- _WORK TO COMPLETE_:
Return each line of the listing in which the word "span" appears.

- _SUPPLIED MATERIAL_:
------------------------------------------------

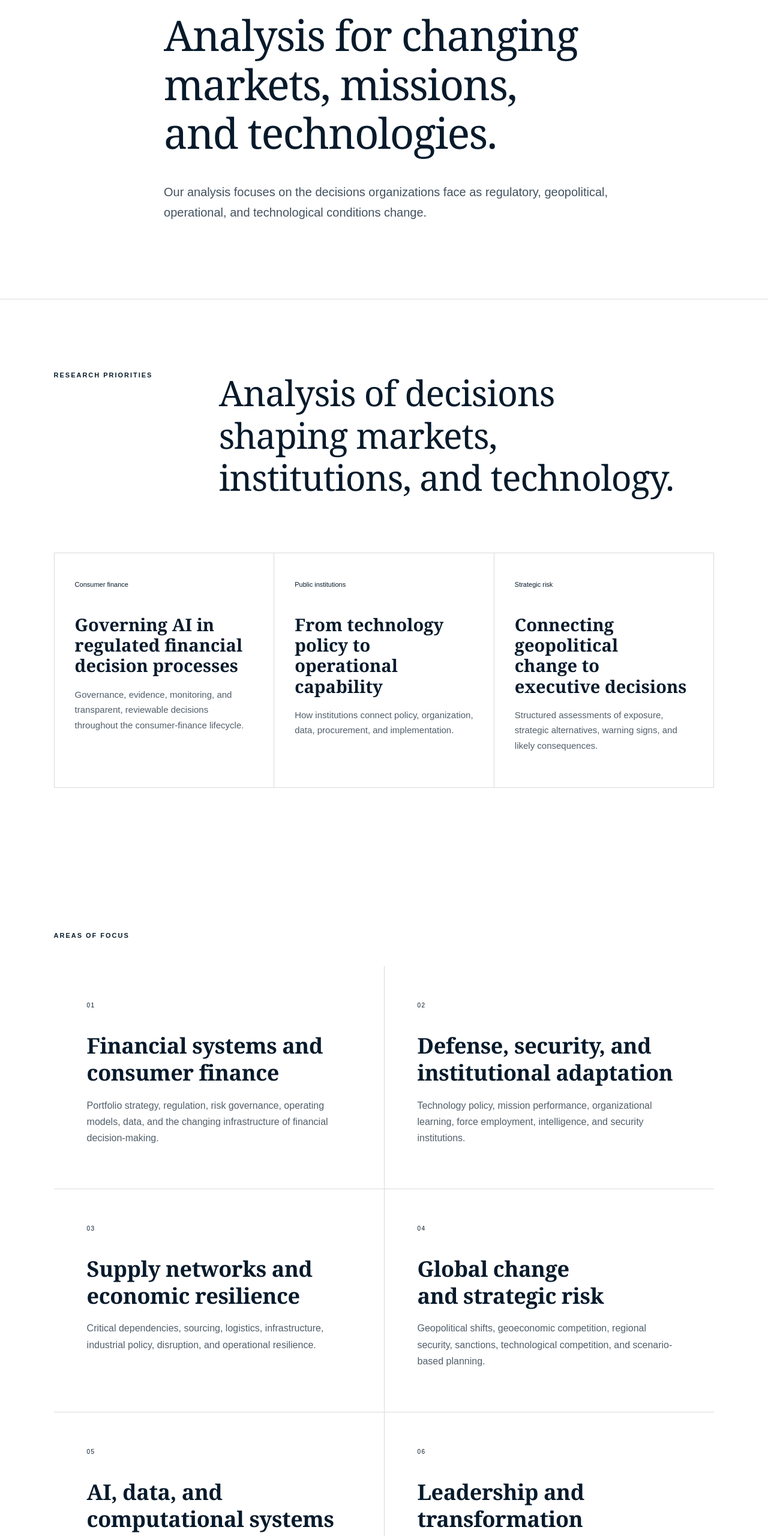
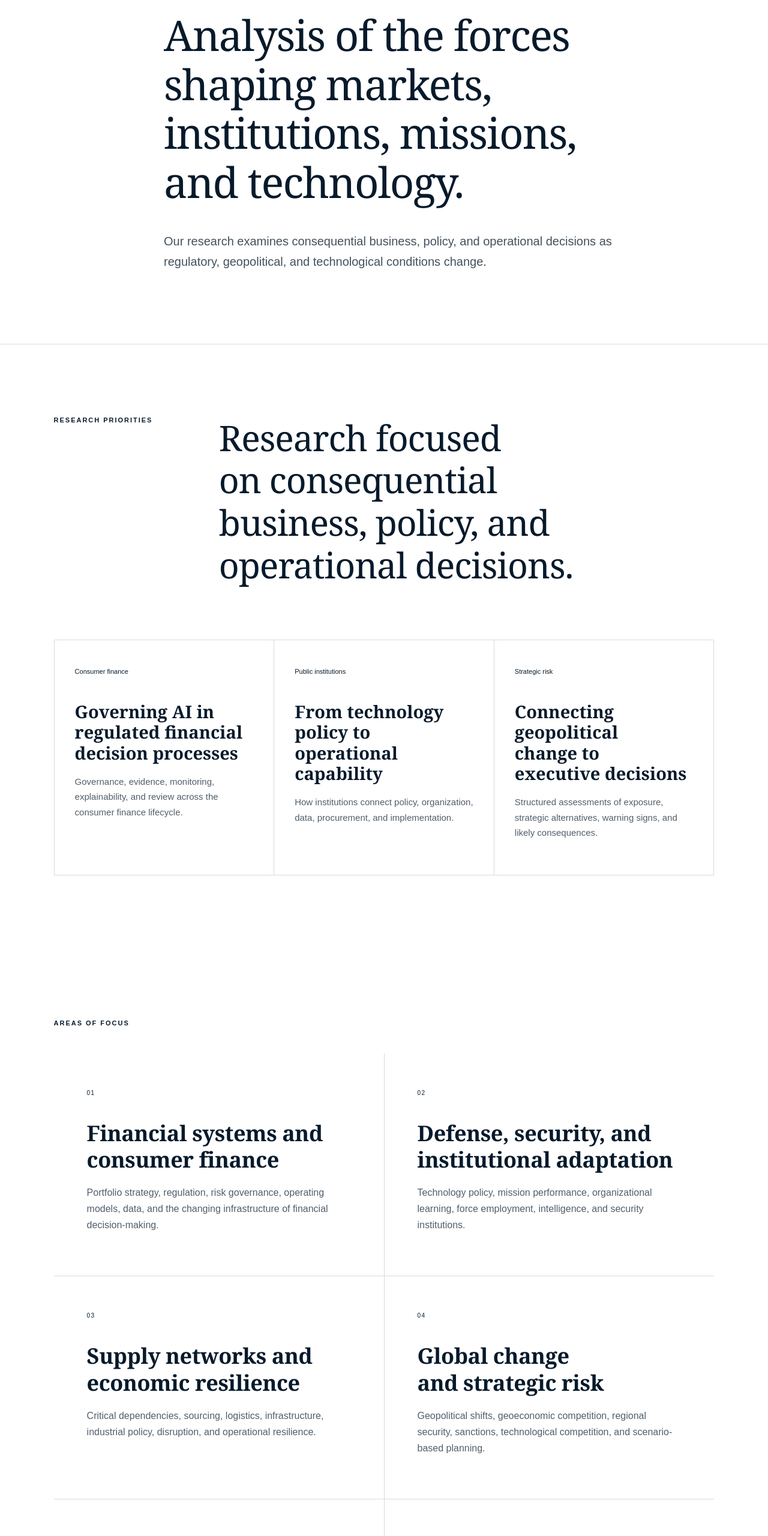
Before and after one commit to AA102020/informatics-ai, a plain HTML site: page insights.html in a window 1280 px wide. Shown: the part 240-2800 px from the top of the page at 60% size. Drawn offline with Linux system fonts and the light colour scheme.

Commit message:
Apply American corporate editorial standards

```diff
--- a/insights.html
+++ b/insights.html
@@ -36,24 +36,22 @@
         <span class="page-number">I</span>
         <div>
           <span class="eyebrow">Insights</span>
-          <h1>Analysis for changing markets, missions, and technologies.</h1>
+          <h1>Analysis of the forces shaping markets, institutions, missions, and technology.</h1>
           <p>
-            Our analysis focuses on the decisions organizations face as
-            regulatory, geopolitical, operational, and technological conditions
-            change.
+            Our research examines consequential business, policy, and operational decisions as regulatory, geopolitical, and technological conditions change.
           </p>
         </div>
       </section>
       <section class="insight-publications">
         <div class="section-intro compact">
           <span class="section-label">Research priorities</span>
-          <h2>Analysis of decisions shaping markets, institutions, and technology.</h2>
+          <h2>Research focused on consequential business, policy, and operational decisions.</h2>
         </div>
         <div class="publication-grid">
           <article class="publication-card">
             <span>Consumer finance</span>
             <h3>Governing AI in regulated financial decision processes</h3>
-            <p>Governance, evidence, monitoring, and transparent, reviewable decisions throughout the consumer-finance lifecycle.</p>
+            <p>Governance, evidence, monitoring, explainability, and review across the consumer finance lifecycle.</p>
           </article>
           <article class="publication-card">
             <span>Public institutions</span>
@@ -107,13 +105,12 @@
             <span>05</span>
             <h2>AI, data, and computational systems</h2>
             <p>
-              Responsible AI, model governance, data engineering, advanced
-              analytics, simulation, decision-support analytics, and implementation.
+              Responsible AI, model governance, data engineering, advanced analytics, simulation, decision support systems, and implementation.
             </p>
           </article>
           <article>
             <span>06</span>
-            <h2>Leadership and transformation</h2>
+            <h2>Strategy and organizational transformation</h2>
             <p>
               Strategy execution, operating-model change, institutional
               capability, performance measurement, and technology-enabled
@@ -123,10 +120,9 @@
         </div>
       </section>
       <section class="cta-band">
-        <span class="section-label">Need focused analysis?</span>
+        <span class="section-label">Request focused analysis</span>
         <h2>
-          Work with Informatics to examine an emerging issue, strategic
-          decision, or analytical problem.
+          Work with Informatics to assess an emerging issue, evaluate a strategic decision, or address a defined analytical problem.
         </h2>
         <a class="text-link" href="contact.html"
           >Contact us <span aria-hidden="true">↗</span></a
```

------------------------------------------------

- _WRITTEN RESPONSE_:
         <span class="page-number">I</span>
           <span class="eyebrow">Insights</span>
           <span class="section-label">Research priorities</span>
             <span>Consumer finance</span>
             <span>Public institutions</span>
             <span>05</span>
             <span>06</span>
-        <span class="section-label">Need focused analysis?</span>
+        <span class="section-label">Request focused analysis</span>
           >Contact us <span aria-hidden="true">↗</span></a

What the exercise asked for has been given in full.